At its closest point the two armies are only around 30 metres apart which means that the opposing soldiers can communicate with each other, and, at the same time be more vulnerable to attack.
In Armenia, all men from the age of 18 have to serve in the Army for 2 years; one of the areas that they will be deployed into is Nagorno-Karabakh (NKR), and for some of that period they will be sent to the “line of contact”.
At my last visit, the NKR Ministry of Defence agreed to take me to one of their Military bases, and show me some of the initial training programmes for the new recruits. I was briefly introduced to the Base Commanders who looked very focussed and pre-occupied with managing their business. I had the opportunity to discuss at length, with a new recruit, what life was like for a young man going through his service. My primary impression was his feeling of pride at being allowed to serve in the Army and therefore to be able to contribute to the protection and freedom of his fellow Armenians. We spoke about the proximity of the opposing forces, and how, if the NKR soldiers followed the instructions of their senior officers, they would remain safe. There was a feeling that the Azeri forces were a little less disciplined, and perhaps were less controlled with their sniping. However, despite this, soldiers have been killed on both sides of the “line” since the ceasefire thus highlighting how difficult and fragile the position is.
Following this conversation, I was picked up by an officer in a well-worn Lada, and was driven a mile or so down the road to the training area for the new recruits. This was basic training – starting with practice in constructing / de-constructing a Kalashnikov with the target being around 20 seconds.

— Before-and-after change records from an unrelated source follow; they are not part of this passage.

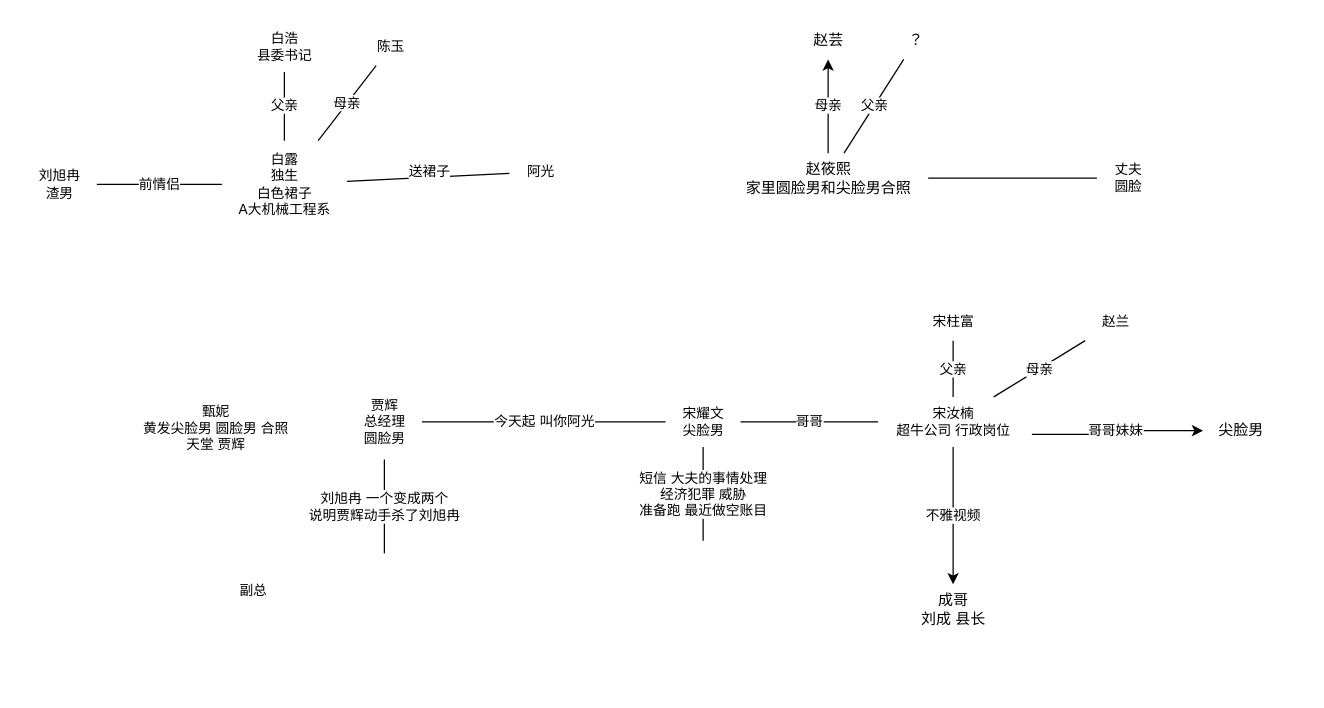
Before: 寻人启事 人物关系图.drawio in luboq/draw.io, a draw.io diagram. Source tidied: cells renumbered, new cells numbered last; positions are measured from the earlier drawing's top-left corner, leaving out a move shared by most shapes. Both pictures are drawn from the tidied source at 125%, with x=0, y=0 at pixel (21, 21).
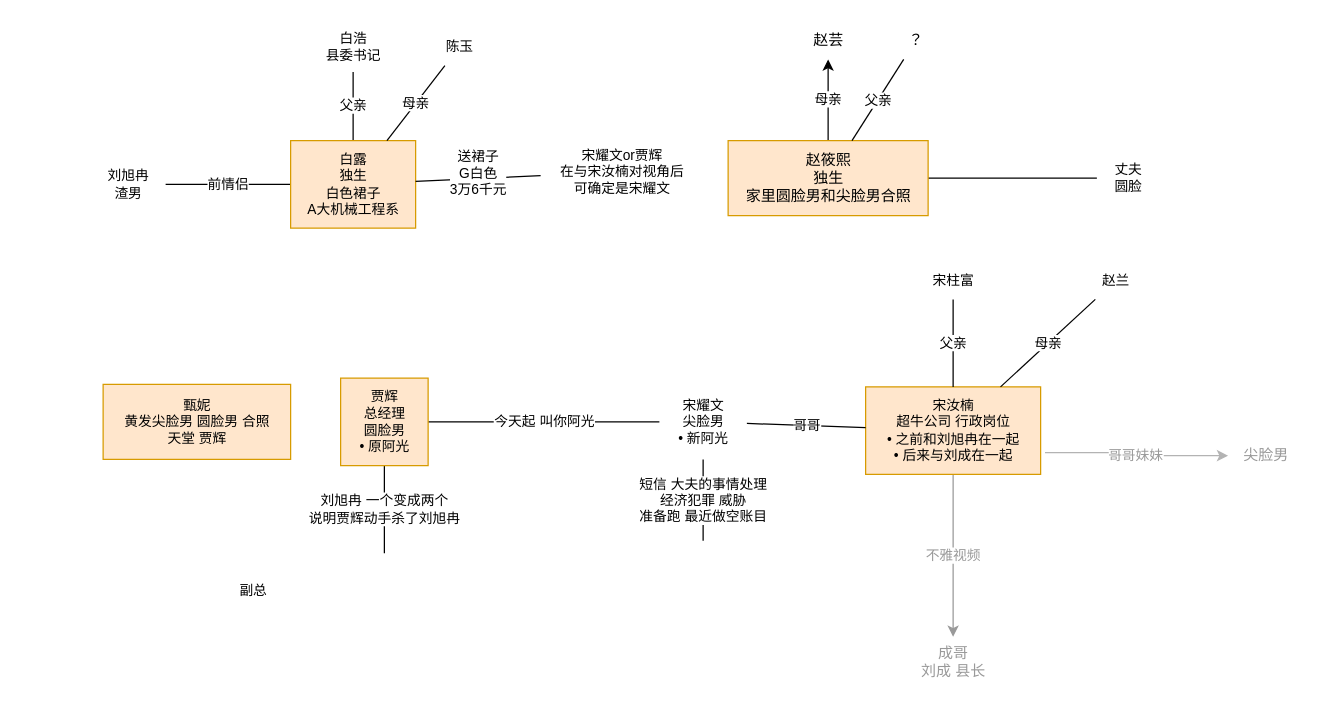
Above is the later version.

Commit message:
更新寻人启事 人物关系图.drawio

The edit, as a diff of the source:
```diff
@@
-    <mxCell id="2" value="哥哥妹妹" style="edgeStyle=orthogonalEdgeStyle;rounded=0;jettySize=auto;html=1;exitX=1.025;exitY=0.75;exitDx=0;exitDy=0;exitPerimeter=0;" parent="1" edge="1" source="18" target="4">
+    <mxCell id="2" value="哥哥妹妹" style="edgeStyle=orthogonalEdgeStyle;rounded=0;jettySize=auto;html=1;exitX=1.025;exitY=0.75;exitDx=0;exitDy=0;exitPerimeter=0;strokeColor=#B3B3B3;fontColor=#999999;" parent="1" edge="1" source="18" target="4">
       <mxGeometry relative="1" as="geometry" />
     </mxCell>
-    <mxCell id="3" value="不雅视频" style="edgeStyle=orthogonalEdgeStyle;rounded=0;jettySize=auto;html=1;" parent="1" edge="1" source="18" target="5">
+    <mxCell id="3" value="不雅视频" style="edgeStyle=orthogonalEdgeStyle;rounded=0;jettySize=auto;html=1;fontColor=#999999;strokeColor=#999999;" parent="1" edge="1" source="18" target="5">
       <mxGeometry relative="1" as="geometry" />
     </mxCell>
-    <mxCell id="4" value="尖脸男" style="text;html=1;align=center;verticalAlign=middle;points=[];strokeColor=none;fillColor=none;" parent="1" vertex="1">
-      <mxGeometry x="945" y="312" width="60" height="30" as="geometry" />
+    <mxCell id="4" value="尖脸男" style="text;html=1;align=center;verticalAlign=middle;points=[];strokeColor=none;fillColor=none;fontColor=#999999;" parent="1" vertex="1">
+      <mxGeometry x="965" y="332" width="60" height="30" as="geometry" />
     </mxCell>
-    <mxCell id="5" value="成哥&lt;br&gt;刘成 县长" style="text;html=1;align=center;verticalAlign=middle;points=[];strokeColor=none;fillColor=none;" parent="1" vertex="1">
-      <mxGeometry x="710" y="450" width="70" height="40" as="geometry" />
+    <mxCell id="5" value="成哥&lt;br&gt;刘成 县长" style="text;html=1;align=center;verticalAlign=middle;points=[];strokeColor=none;fillColor=none;shadow=0;fontColor=#999999;" parent="1" vertex="1">
+      <mxGeometry x="710" y="492" width="70" height="40" as="geometry" />
     </mxCell>
@@
-    <mxCell id="8" value="赵筱熙&lt;br&gt;家里圆脸男和尖脸男合照" style="text;html=1;align=center;verticalAlign=middle;points=[];strokeColor=none;fillColor=none;" parent="1" vertex="1">
-      <mxGeometry x="565" y="105" width="160" height="40" as="geometry" />
+    <mxCell id="8" value="赵筱熙&lt;br&gt;独生&lt;br&gt;家里圆脸男和尖脸男合照" style="text;html=1;align=center;verticalAlign=middle;points=[];strokeColor=#d79b00;fillColor=#ffe6cc;" parent="1" vertex="1">
+      <mxGeometry x="565" y="95" width="160" height="60" as="geometry" />
     </mxCell>
@@
-    <mxCell id="14" value="白露&lt;br&gt;独生&lt;br&gt;白色裙子&lt;br&gt;A大机械工程系" style="text;html=1;align=center;verticalAlign=middle;points=[];strokeColor=none;fillColor=none;fontSize=11;fontFamily=Helvetica;fontColor=default;" parent="1" vertex="1">
-      <mxGeometry x="160" y="95" width="100" height="70" as="geometry" />
+    <mxCell id="14" value="白露&lt;br&gt;独生&lt;br&gt;白色裙子&lt;br&gt;A大机械工程系" style="text;html=1;align=center;verticalAlign=middle;points=[];strokeColor=#d79b00;fillColor=#ffe6cc;fontSize=11;fontFamily=Helvetica;" parent="1" vertex="1">
+      <mxGeometry x="215" y="95" width="100" height="70" as="geometry" />
     </mxCell>
     <mxCell id="15" value="白浩&lt;br&gt;县委书记" style="text;html=1;align=center;verticalAlign=middle;points=[];strokeColor=none;fillColor=none;fontSize=11;fontFamily=Helvetica;fontColor=default;" parent="1" vertex="1">
-      <mxGeometry x="175" width="70" height="40" as="geometry" />
+      <mxGeometry x="230" width="70" height="40" as="geometry" />
     </mxCell>
@@
     <mxCell id="17" value="陈玉" style="text;html=1;align=center;verticalAlign=middle;points=[];strokeColor=none;fillColor=none;fontSize=11;fontFamily=Helvetica;fontColor=default;" parent="1" vertex="1">
-      <mxGeometry x="270" y="5" width="50" height="30" as="geometry" />
+      <mxGeometry x="325" y="5" width="50" height="30" as="geometry" />
     </mxCell>
-    <mxCell id="18" value="宋汝楠&lt;br&gt;超牛公司 行政岗位" style="text;html=1;align=center;verticalAlign=middle;points=[];strokeColor=none;fillColor=none;fontSize=11;fontFamily=Helvetica;fontColor=default;" parent="1" vertex="1">
-      <mxGeometry x="685" y="300" width="120" height="40" as="geometry" />
+    <mxCell id="18" value="宋汝楠&lt;br&gt;超牛公司 行政岗位&lt;br&gt;• 之前和刘旭冉在一起&lt;br&gt;• 后来与刘成在一起" style="text;html=1;align=center;verticalAlign=middle;points=[];strokeColor=#d79b00;fillColor=#ffe6cc;fontSize=11;fontFamily=Helvetica;" parent="1" vertex="1">
+      <mxGeometry x="675" y="292" width="140" height="70" as="geometry" />
     </mxCell>
@@
     <mxCell id="20" value="宋柱富" style="text;html=1;align=center;verticalAlign=middle;points=[];strokeColor=none;fillColor=none;fontSize=11;fontFamily=Helvetica;fontColor=default;" parent="1" vertex="1">
-      <mxGeometry x="715" y="225" width="60" height="30" as="geometry" />
+      <mxGeometry x="715" y="192" width="60" height="30" as="geometry" />
     </mxCell>
@@
     <mxCell id="22" value="赵兰" style="text;html=1;align=center;verticalAlign=middle;points=[];strokeColor=none;fillColor=none;fontSize=11;fontFamily=Helvetica;fontColor=default;" parent="1" vertex="1">
-      <mxGeometry x="850" y="225" width="50" height="30" as="geometry" />
+      <mxGeometry x="850" y="192" width="50" height="30" as="geometry" />
     </mxCell>
@@
-    <mxCell id="25" value="宋耀文&lt;br&gt;尖脸男" style="text;html=1;align=center;verticalAlign=middle;points=[];strokeColor=none;fillColor=none;fontSize=11;fontFamily=Helvetica;fontColor=default;" parent="1" vertex="1">
-      <mxGeometry x="515" y="300" width="60" height="40" as="geometry" />
+    <mxCell id="25" value="宋耀文&lt;br&gt;尖脸男&lt;br&gt;• 新阿光" style="text;html=1;align=center;verticalAlign=middle;points=[];strokeColor=none;fillColor=none;fontSize=11;fontFamily=Helvetica;fontColor=default;" parent="1" vertex="1">
+      <mxGeometry x="510" y="290" width="70" height="60" as="geometry" />
     </mxCell>
@@
-    <mxCell id="27" value="甄妮&lt;br&gt;黄发尖脸男 圆脸男 合照&lt;br&gt;天堂 贾辉" style="text;html=1;align=center;verticalAlign=middle;strokeColor=none;fillColor=none;fontSize=11;fontFamily=Helvetica;fontColor=default;" parent="1" vertex="1">
-      <mxGeometry x="80" y="295" width="150" height="60" as="geometry" />
+    <mxCell id="27" value="甄妮&lt;br&gt;黄发尖脸男 圆脸男 合照&lt;br&gt;天堂 贾辉" style="text;html=1;align=center;verticalAlign=middle;strokeColor=#d79b00;fillColor=#ffe6cc;fontSize=11;fontFamily=Helvetica;" parent="1" vertex="1">
+      <mxGeometry x="65" y="290" width="150" height="60" as="geometry" />
     </mxCell>
@@
-    <mxCell id="30" value="贾辉&lt;br&gt;总经理&lt;br&gt;圆脸男" style="text;html=1;align=center;verticalAlign=middle;points=[];strokeColor=none;fillColor=none;fontSize=11;fontFamily=Helvetica;fontColor=default;" parent="1" vertex="1">
-      <mxGeometry x="260" y="290" width="60" height="60" as="geometry" />
+    <mxCell id="30" value="贾辉&lt;br&gt;总经理&lt;br&gt;圆脸男&lt;br&gt;• 原阿光" style="text;html=1;align=center;verticalAlign=middle;points=[];strokeColor=#d79b00;fillColor=#ffe6cc;fontSize=11;fontFamily=Helvetica;" parent="1" vertex="1">
+      <mxGeometry x="255" y="285" width="70" height="70" as="geometry" />
     </mxCell>
-    <mxCell id="31" value="送裙子" style="edgeStyle=none;shape=connector;rounded=0;jettySize=auto;html=1;labelBackgroundColor=default;strokeColor=default;fontFamily=Helvetica;fontSize=11;fontColor=default;endArrow=none;endFill=0;" parent="1" edge="1" source="32" target="14">
+    <mxCell id="31" value="送裙子&lt;br&gt;G白色&lt;br&gt;3万6千元" style="edgeStyle=none;shape=connector;rounded=0;jettySize=auto;html=1;labelBackgroundColor=default;strokeColor=default;fontFamily=Helvetica;fontSize=11;fontColor=default;endArrow=none;endFill=0;" parent="1" edge="1" source="32" target="14">
       <mxGeometry x="-0.01" y="-4" relative="1" as="geometry" />
     </mxCell>
-    <mxCell id="32" value="阿光" style="text;html=1;align=center;verticalAlign=middle;points=[];strokeColor=none;fillColor=none;fontSize=11;fontFamily=Helvetica;fontColor=default;" parent="1" vertex="1">
-      <mxGeometry x="390" y="105" width="50" height="30" as="geometry" />
+    <mxCell id="32" value="宋耀文or贾辉&lt;br&gt;在与宋汝楠对视角后&lt;br&gt;可确定是宋耀文" style="text;html=1;align=center;verticalAlign=middle;points=[];strokeColor=none;fillColor=none;fontSize=11;fontFamily=Helvetica;fontColor=default;" parent="1" vertex="1">
+      <mxGeometry x="415" y="90" width="130" height="60" as="geometry" />
     </mxCell>
@@
     <mxCell id="35" value="刘旭冉&lt;br&gt;渣男" style="text;html=1;align=center;verticalAlign=middle;points=[];strokeColor=none;fillColor=none;fontSize=11;fontFamily=Helvetica;fontColor=default;" parent="1" vertex="1">
-      <mxGeometry y="110" width="60" height="40" as="geometry" />
+      <mxGeometry x="55" y="110" width="60" height="40" as="geometry" />
     </mxCell>
```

They then proceeded onto the practice of using the rifle, and correct positioning, albeit with no live rounds at this stage.
As you would expect, it was well-structured, and professional, and assured consistency of approach. My prescence provided some level of curiousity to the soldiers and a bit of humour as I queried the meaning of a cartoon of a very busty nurse. This was part of a light-hearted conclusion to one of the training boards, and was a brief opportunity to connect with the soldiers.
Although the training seemed routine, and these men were only doing their national service, I did reflect as I was being driven back that, before long, they would be on the front-line, and may be confronted with potential danger from sniper fire. This highlighted to me how routine and disciplined the training needed to be to assure the safety of each of the soldiers.
In separate conversations with civilians I asked what it was like to live in a state where war could, theoretically, start that day. Whilst most did not think about this too much, part of their reassurance was the fact that they had a trained, and resourced Army providing protection, and would be ready to fight should it be necessary.
Categories: Life and People Artsakh